::: Data to use

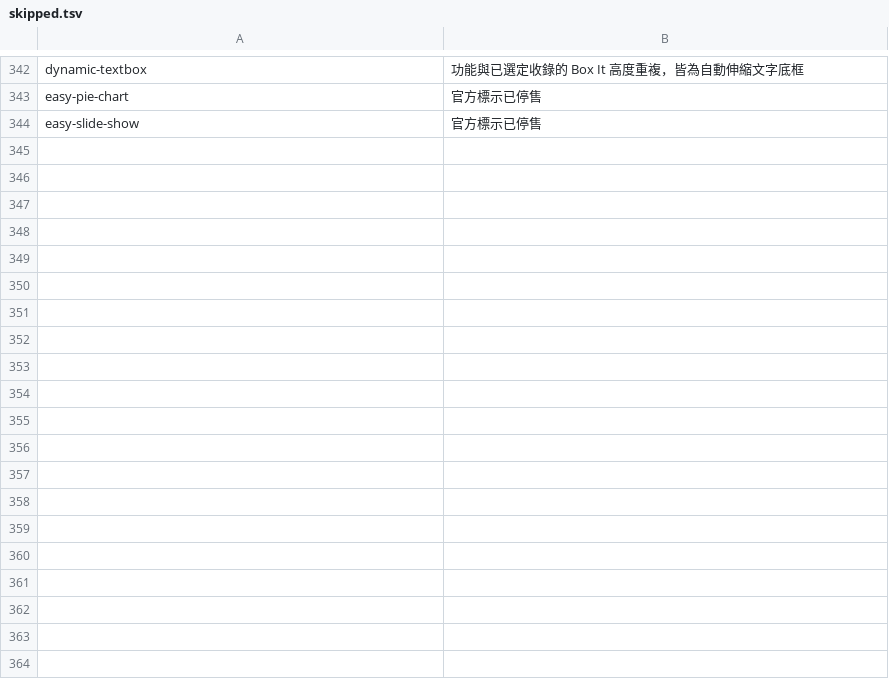
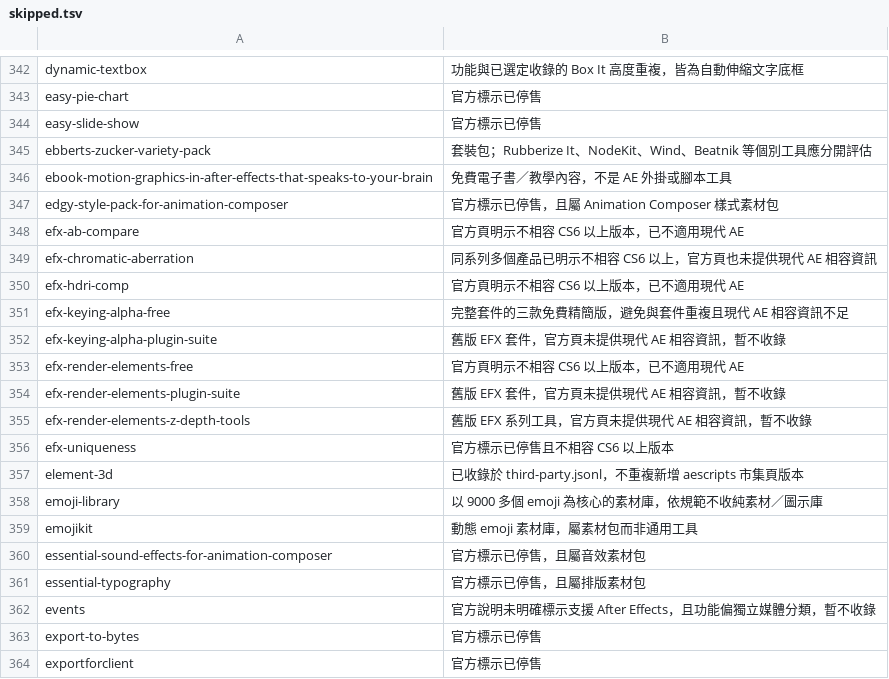
Before and after one commit to Tangzih0913/ae-effects-db, a TSV file: curation/skipped.tsv, drawn as a sheet; only a part is shown, gaps mark what is left out; the diff covers the shown part only; the diff names each change by its address in the sheet, - before the commit and + after, or states it on an @@ line.

Commit message:
Curate 32 aescripts candidates

```diff
--- a/curation/skipped.tsv
+++ b/curation/skipped.tsv
+row 345: ebberts-zucker-variety-pack | 套裝包；Rubberize It、NodeKit、Wind、Beatnik 等個別工具應分開評估
+row 346: ebook-motion-graphics-in-after-effects-that-speaks-to-your-brain | 免費電子書／教學內容，不是 AE 外掛或腳本工具
+row 347: edgy-style-pack-for-animation-composer | 官方標示已停售，且屬 Animation Composer 樣式素材包
+row 348: efx-ab-compare | 官方頁明示不相容 CS6 以上版本，已不適用現代 AE
+row 349: efx-chromatic-aberration | 同系列多個產品已明示不相容 CS6 以上，官方頁也未提供現代 AE 相容資訊
+row 350: efx-hdri-comp | 官方頁明示不相容 CS6 以上版本，已不適用現代 AE
+row 351: efx-keying-alpha-free | 完整套件的三款免費精簡版，避免與套件重複且現代 AE 相容資訊不足
+row 352: efx-keying-alpha-plugin-suite | 舊版 EFX 套件，官方頁未提供現代 AE 相容資訊，暫不收錄
+row 353: efx-render-elements-free | 官方頁明示不相容 CS6 以上版本，已不適用現代 AE
+row 354: efx-render-elements-plugin-suite | 舊版 EFX 套件，官方頁未提供現代 AE 相容資訊，暫不收錄
+row 355: efx-render-elements-z-depth-tools | 舊版 EFX 系列工具，官方頁未提供現代 AE 相容資訊，暫不收錄
+row 356: efx-uniqueness | 官方標示已停售且不相容 CS6 以上版本
+row 357: element-3d | 已收錄於 third-party.jsonl，不重複新增 aescripts 市集頁版本
+row 358: emoji-library | 以 9000 多個 emoji 為核心的素材庫，依規範不收純素材／圖示庫
+row 359: emojikit | 動態 emoji 素材庫，屬素材包而非通用工具
+row 360: essential-sound-effects-for-animation-composer | 官方標示已停售，且屬音效素材包
+row 361: essential-typography | 官方標示已停售，且屬排版素材包
+row 362: events | 官方說明未明確標示支援 After Effects，且功能偏獨立媒體分類，暫不收錄
+row 363: export-to-bytes | 官方標示已停售
+row 364: exportforclient | 官方標示已停售
```
Also changed, not shown: 12 added rows elsewhere in this file.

::::::

### What the task asks
Reproduce every line above containing "以上版本".

### Answer box
+row 348: efx-ab-compare | 官方頁明示不相容 CS6 以上版本，已不適用現代 AE
+row 350: efx-hdri-comp | 官方頁明示不相容 CS6 以上版本，已不適用現代 AE
+row 353: efx-render-elements-free | 官方頁明示不相容 CS6 以上版本，已不適用現代 AE
+row 356: efx-uniqueness | 官方標示已停售且不相容 CS6 以上版本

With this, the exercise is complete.